Paul exhorts the Galatians to walk in the Spirit because they are already living in the Spirit. Such an action should be natural, but unfortunately we are at war with the flesh. Walk in the Spirit means to obey the prompting of the Holy Spirit. A believer following the Spirit’s lead (v. 16) will not become conceited, provoke others, or envy others (Radmacher 1999, Gal. 5:25–26).

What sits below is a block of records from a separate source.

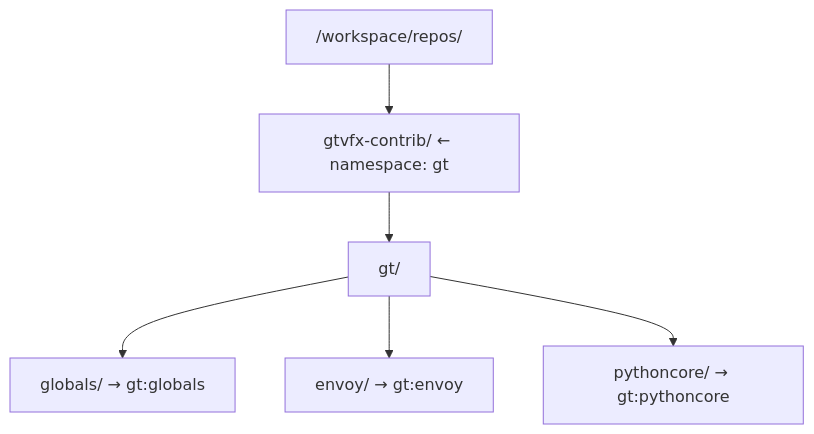
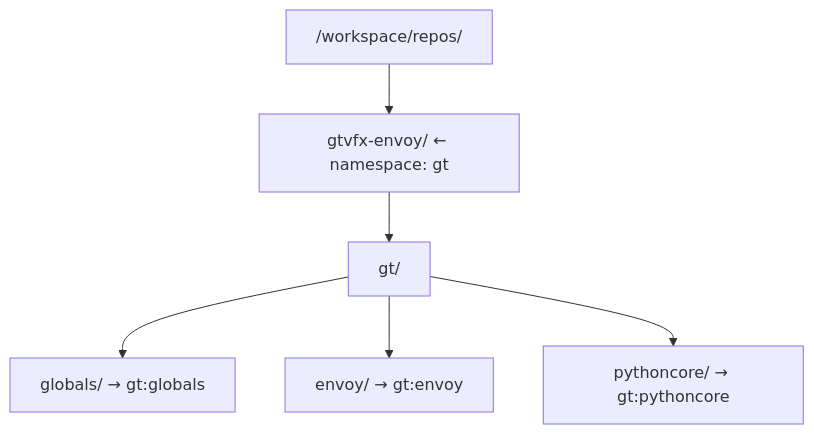
One commit to gtvfx-contrib/gt-envoy changed the diagram in docs/concepts.md. Above: the diagram before and after it, drawn with Mermaid. The commit also changed 17 other files, not shown here.

````diff
--- a/docs/concepts.md
+++ b/docs/concepts.md
@@ -23,13 +23,13 @@
 ```mermaid
 graph TD
     ROOT["/workspace/repos/"]
-    NS["gtvfx-contrib/ ← namespace: gt"]
+    NS["gtvfx-envoy/ ← namespace: gt"]
     GT["gt/"]
     G["globals/ → gt:globals"]
     E["envoy/  → gt:envoy"]
     P["pythoncore/ → gt:pythoncore"]
 
     ROOT --> NS --> GT --> G
     GT --> E
     GT --> P
 ```
````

As believers in Christ, we should want the fruit of the Spirit in our lives. The sins of the flesh should repulse us. Likewise, the fruit that comes from abiding in Christ should motivate us to submit ourselves to God. Let us put off the old man by following the example of the psalmist when he testified, “Your word I have hidden in my heart, that I might not sin against You” (Ps. 119:11).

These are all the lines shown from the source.